It’s also not clear how Pearce died. Benton County Sheriff’s Office marine deputies reportedly found Pearce’s body in the Willamette River near downtown Corvallis at around 5 pm Sept. 2, nine days after his 45th birthday. The cause was determined to be drowning, but the circumstances are unknown.
Macholz believes Pearce had a seizure, fell into the Willamette and drowned, based on what she said witnesses saw from a distance. She said his death must have been medically-related because he was a good swimmer.
Pearce was cremated and some of his ashes will be spread at Lake Berryessa in Napa County, she said.
In the days before his death, Pearce was staying at the Mens Shelter, one of the facilities under Unity Shelter. Shawn Collins, Unity Shelter executive director, said Pearce — and sometimes a few of his birds — would periodically stay there and was well known by some staff.

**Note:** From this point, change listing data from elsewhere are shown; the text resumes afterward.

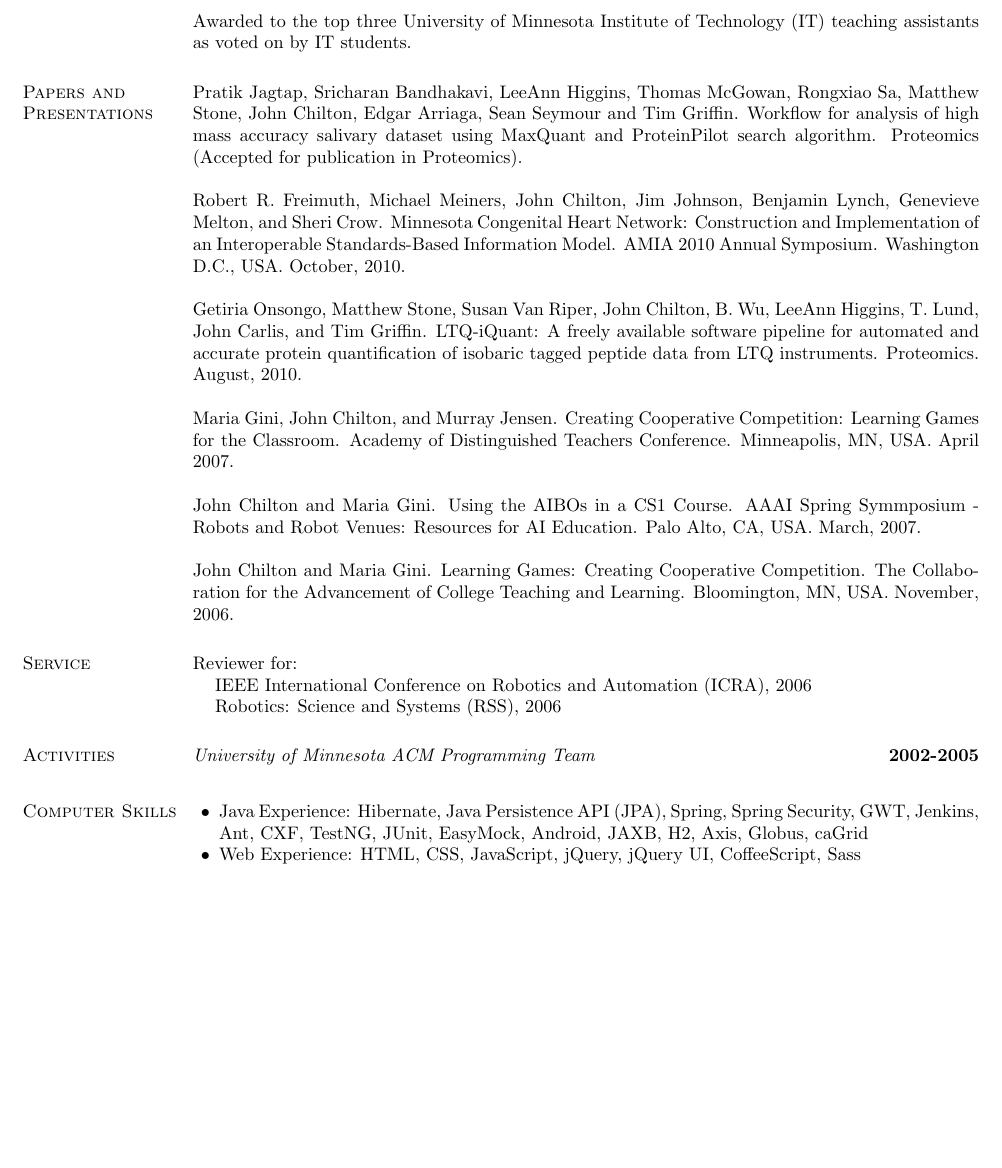
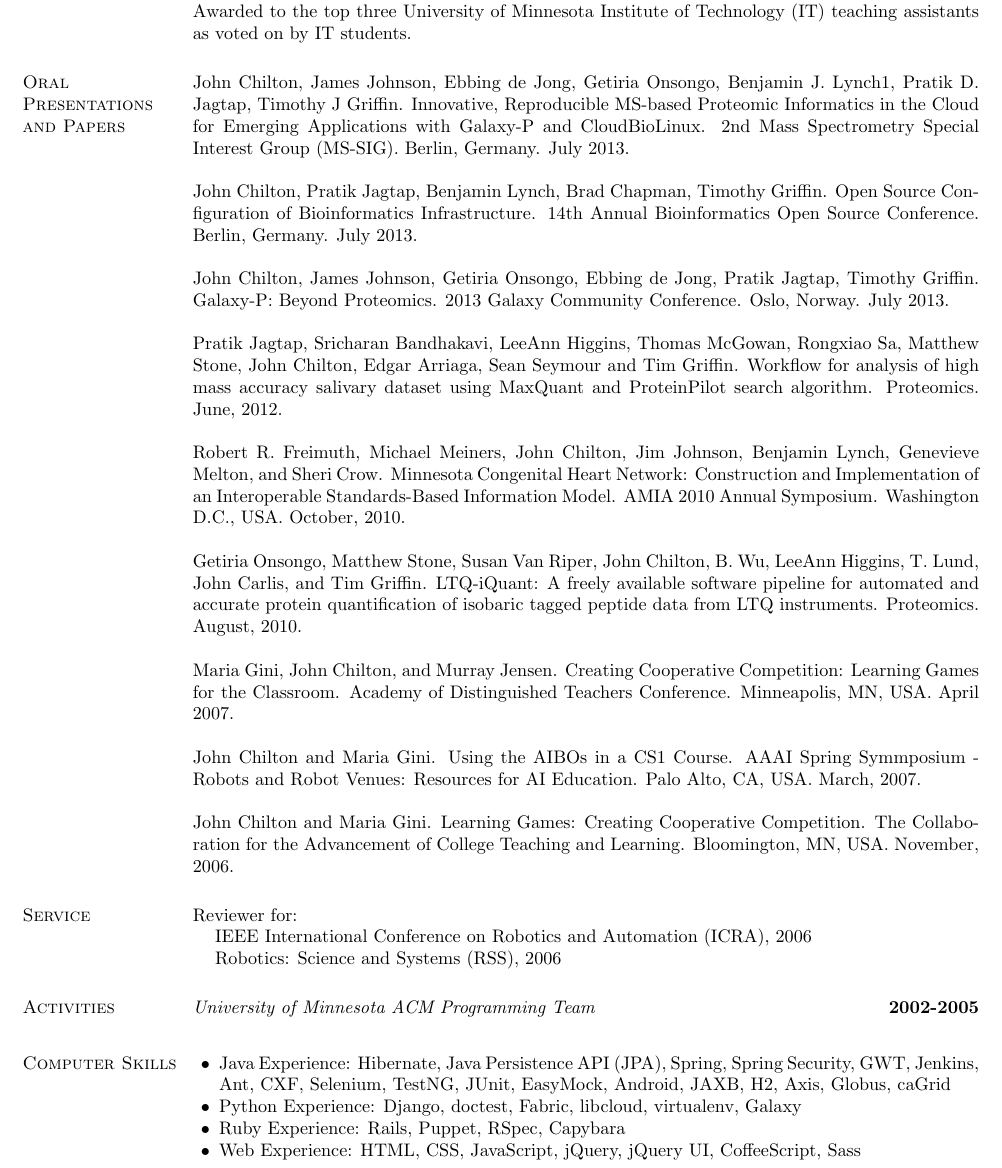
Before and after one commit to jmchilton/cv, a LaTeX CV (source.tex): part of page 2 of 2 before the commit and part of page 2 of 3 after it, cut so that both start at the same text, the shorter picture padded with empty space. Compiled offline with pdfLaTeX.

Commit message:
Update CV with recent (summer 2013) conference presentations.

```diff
--- a/source.tex
+++ b/source.tex
@@ -116,8 +118,16 @@ Wallin Scholarship, Lando Scholarship, University of Minnesota Department of Com
 Awarded to the top three University of Minnesota Institute of Technology (IT) teaching assistants as voted on by IT students.
 
 \ifthenelse{\boolean{isResume}}{}{
-\section{\sc Papers and Presentations}
-Pratik Jagtap,  Sricharan Bandhakavi,  LeeAnn Higgins, Thomas McGowan,  Rongxiao Sa,  Matthew Stone, John Chilton, Edgar Arriaga, Sean Seymour and Tim Griffin. Workflow for analysis of high mass accuracy salivary dataset using MaxQuant and ProteinPilot search algorithm. Proteomics (Accepted for publication in Proteomics).
+\section{\sc Oral Presentations and Papers}
+
+John Chilton, James Johnson, Ebbing de Jong, Getiria Onsongo, Benjamin J. Lynch1, Pratik D. Jagtap, Timothy J Griffin. Innovative, Reproducible MS-based Proteomic Informatics in the Cloud
+for Emerging Applications with Galaxy-P and CloudBioLinux. 2nd Mass Spectrometry Special Interest Group (MS-SIG). Berlin, Germany. July 2013.
+
+John Chilton, Pratik Jagtap, Benjamin Lynch, Brad Chapman, Timothy Griffin. Open Source Configuration of Bioinformatics Infrastructure. 14th Annual Bioinformatics Open Source Conference. Berlin, Germany. July 2013.
+
+John Chilton, James Johnson, Getiria Onsongo, Ebbing de Jong, Pratik Jagtap, Timothy Griffin. Galaxy-P: Beyond Proteomics. 2013 Galaxy Community Conference. Oslo, Norway. July 2013.
+
+Pratik Jagtap,  Sricharan Bandhakavi,  LeeAnn Higgins, Thomas McGowan,  Rongxiao Sa,  Matthew Stone, John Chilton, Edgar Arriaga, Sean Seymour and Tim Griffin. Workflow for analysis of high mass accuracy salivary dataset using MaxQuant and ProteinPilot search algorithm. Proteomics. June, 2012.
 
 Robert R. Freimuth, Michael Meiners, John Chilton, Jim Johnson, Benjamin Lynch, Genevieve Melton, and Sheri Crow. Minnesota Congenital Heart Network: Construction and Implementation of an Interoperable Standards-Based Information Model. AMIA 2010 Annual Symposium. Washington D.C., USA. October, 2010.
 
@@ -159,6 +169,8 @@ Reviewer for:
 \section{\sc Computer Skills}
 \begin{list2}
 \item Java Experience: Hibernate, Java Persistence API (JPA), Spring, Spring Security, GWT, Jenkins, Ant,
-CXF, TestNG, JUnit, EasyMock, Android, JAXB, H2, Axis, Globus, caGrid
+CXF, Selenium, TestNG, JUnit, EasyMock, Android, JAXB, H2, Axis, Globus, caGrid
+\item Python Experience: Django, doctest, Fabric, libcloud, virtualenv, Galaxy
+\item Ruby Experience: Rails, Puppet, RSpec, Capybara
 \item Web Experience: HTML, CSS, JavaScript, jQuery, jQuery UI, CoffeeScript, Sass
 \item Database Experience: MySQL, PostgreSQL, Oracle, Microsoft SQL Server
```
Also changed, not shown: source.tex (10 more changed lines), 1 other file.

He was a “pretty sweet and gentle guy who loved his birds,” Collins said, noting Pearce appeared to be doing well. “I was very sad to learn of his passing.”
Since 2020, Collins counts 27 Unity Shelter clients who have died, but he believes that’s an undercount. He and other social service providers have pulled together to ask Corvallis and Benton County governments to help the homeless population through a “rolling moratorium” on camp sweeps.
While the idea is not yet concrete, Collins envisions well-publicized, temporary bans on sweeps at rotating locations. That way, the sweeps that do occur wouldn’t be random and homeless individuals would know they have a safe place to relocate. The idea is aimed at reducing harm to the homeless.
“He was homeless for about a month before he passed away,” Kimb Brown, a friend of Pearce, said.
Brown coordinated a memorial for Pearce on Tuesday, Sept. 20 in the parking lot of First Christian Church downtown. A pair of photo collages showed Pearce with numerous birds over his lifetime and bags of birdseed.
The last person to have contact with Pearce said he was in good spirits the day he died, Brown said. But he was having problems from not taking diabetes medication, she said, adding that he had not yet connected with a new supply of medication from the Benton County Health Department.
“Bird Man always took care of his birds,” Chris Gray said during the memorial. “He rescued birds that people would give him — people with houses, people with lots of money. When Animal Control took a bird away from someone who was mistreating them, they gave it to him. And he nursed them back to health.
When deputies found Pearce, there were no indications of violence, according to Detective Sgt. David Iverson, who said his body had been in the water for several hours. A toxicology report is pending.
Anyone with information about Pearce’s death is asked to contact Iverson at 541-766-0139.
Cody Mann covers Benton County and the cities of Corvallis and Philomath. He can be contacted at 541-812-6113 or Cody.Mann@lee.net. Follow him on Twitter via @News_Mann_.